Seventy years after the liberation of Auschwitz, ageing survivors and dignitaries gather at the site synonymous with the Holocaust today to honour victims and sound the alarm over a fresh wave of anti-Semitism.
On the eve of the landmark event, which is expected to draw several heads of state, a leading Jewish organisation was echoed by German Chancellor Angela Merkel and Hollywood mogul Steven Spielberg in highlighting violence against Jews in modern-day Europe.
Europe is “close to” a new exodus of Jews, European Jewish Congress chief Moshe Kantor warned at a Holocaust forum in the Czech capital Prague.
“Jihadism is very close to Nazism. One could even say that they are two faces of the same evil,” he added.
Merkel said it was a “disgrace” that Jews in Germany faced insults, threats or violence, as she joined survivors Monday in Berlin observing 70 years since the liberation of Auschwitz by the Soviet Red Army.
Spielberg pointed to what he termed “the growing effort to banish Jews from Europe” amid a rise in anti-Semitism on the continent underscored by the deadly Islamist attack on a Jewish Kosher grocery in Paris earlier this month.
Awarded an Oscar for the Holocaust drama “Schindler’s List”, Spielberg — who has also videotaped the testimony of 58,000 survivors — met with hundreds of them, mostly in their nineties, in Krakow, southern Poland.
The meeting came ahead of Tuesday’s ceremonies at the former Auschwitz-Birkenau site in nearby Oswiecim.
Royals in attendance
Royals from Belgium and The Netherlands are expected to be in attendance, as are more than a dozen presidents and prime ministers from across the globe.
French President Francois Hollande, German President Joachim Gauck and Ukraine President Petro Poroshenko are to participate, but Russia, the United States and Israel have chosen to send lower-ranking representatives.
The Archbishop of Krakow, Cardinal Stanislaw Dziwisz — a former aide to Saint Pope John Paul II — will be there on behalf of the Holy See.
Also attending is Celina Biniaz, elegant at 83, who was among the 1,200 Jews who escaped Auschwitz by being place on Oskar Schindler’s famous list.
As a child she left death camp to work in a nearby factory run by the German industrialist.
“I so wish they would settle that problem in the Middle East because I so believe that it has a definite impact on what’s happening with anti-Semitism all over Europe,” Biniaz, who came from California for the ceremonies, told AFP.
“The Muslims have been disenfranchised and their young have no hope for the future, so they are desperate and it sounds glamorous for them to join things like ISIS,” she said, referring to the Islamic State jihadist group that has captured swathes of territory in Syria and Iraq.

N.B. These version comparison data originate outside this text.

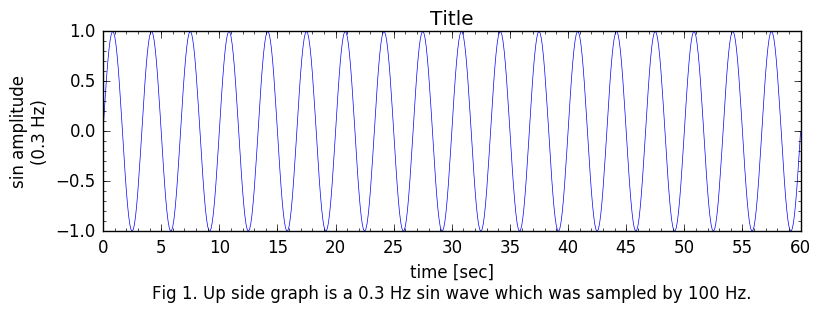
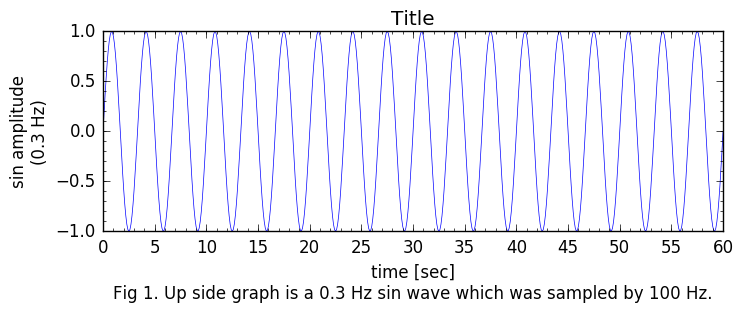
Add files via upload

diff --git a/c2py_Ver00.03_00/plot.py b/c2py_Ver00.03_00/plot.py
@@ -40,7 +40,7 @@ def vec2graph_1(WriteName, X_interval, vec1):
     plt.clf()#メモリのクリア
 
     # Figure インスタンスを生成
-    fig = plt.figure(figsize=(3*3, 1*2.5)) # 3*5, 1*5 # アスペクト比の設定
+    fig = plt.figure(figsize=(8, 1*2.5)) # 3*5, 1*5 # アスペクト比の設定
 
     # Axes インスタンスを生成
     ax1 = fig.add_subplot(111)
@@ -58,7 +58,7 @@ def vec2graph_2(WriteName, X_interval, vec1, vec2):
     plt.clf()#メモリのクリア
 
     # Figure インスタンスを生成
-    fig = plt.figure(figsize=(3*3, 2*2.5)) # 3*5, 1*5 # アスペクト比の設定
+    fig = plt.figure(figsize=(8, 2*2.5)) # 3*5, 1*5 # アスペクト比の設定
 
     # Axes インスタンスを生成
     ax1 = fig.add_subplot(211)
@@ -79,7 +79,7 @@ def vec2graph_3(WriteName, X_interval, vec1, vec2, vec3):
     plt.clf()#メモリのクリア
 
     # Figure インスタンスを生成
-    fig = plt.figure(figsize=(3*3, 3*2.5)) # 3*5, 1*5 # アスペクト比の設定
+    fig = plt.figure(figsize=(8, 3*2.5)) # 3*5, 1*5 # アスペクト比の設定
 
     # Axes インスタンスを生成
     ax1 = fig.add_subplot(311)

‘A bomb would have helped’
For survivor David Wisnia, his return to Auschwitz is bringing on nightmares and flashbacks for the first time.
“It’s a lifetime ago really,” the 88-year-old said.
“Last night sleeping… here, I had a horrible dream and woke up and looked out the window and sort of thought that I was back in Birkenau in cell block 14 where I started in 1942,” he told journalists ahead of Tuesday’s ceremonies.
Part of Nazi German dictator Adolf Hitler’s genocide plan against European Jews, dubbed the “Final Solution”, Auschwitz-Birkenau operated in the then-occupied southern Polish town of Oswiecim between June 1940 and January 1945.
Of the more than 1.3 million people imprisoned there, some 1.1 million — mainly European Jews — perished, either asphyxiated in the gas chambers or claimed by starvation, exhaustion and disease.
In all, the Nazis killed six million of pre-war Europe’s 11 million Jews.
Historical records show that by 1942, the Polish resistance was providing Allied powers and Jewish community leaders in the US with the first detailed eyewitness accounts of the Holocaust.
But inexplicably, Washington and London failed to act against the six death camps the Nazis set up in occupied Poland.
“The debate as to why the Allies did not bomb the supply lines to Auschwitz remains unresolved,” survivor Marcel Tuchman told AFP in Krakow Monday.
“Whether it was a sinister reason behind it or whether it was just tactical, in that they didn’t want to divert their air force remains unclear,” the 93-year-old said.
“A little bomb in the proper place, it would have really helped.”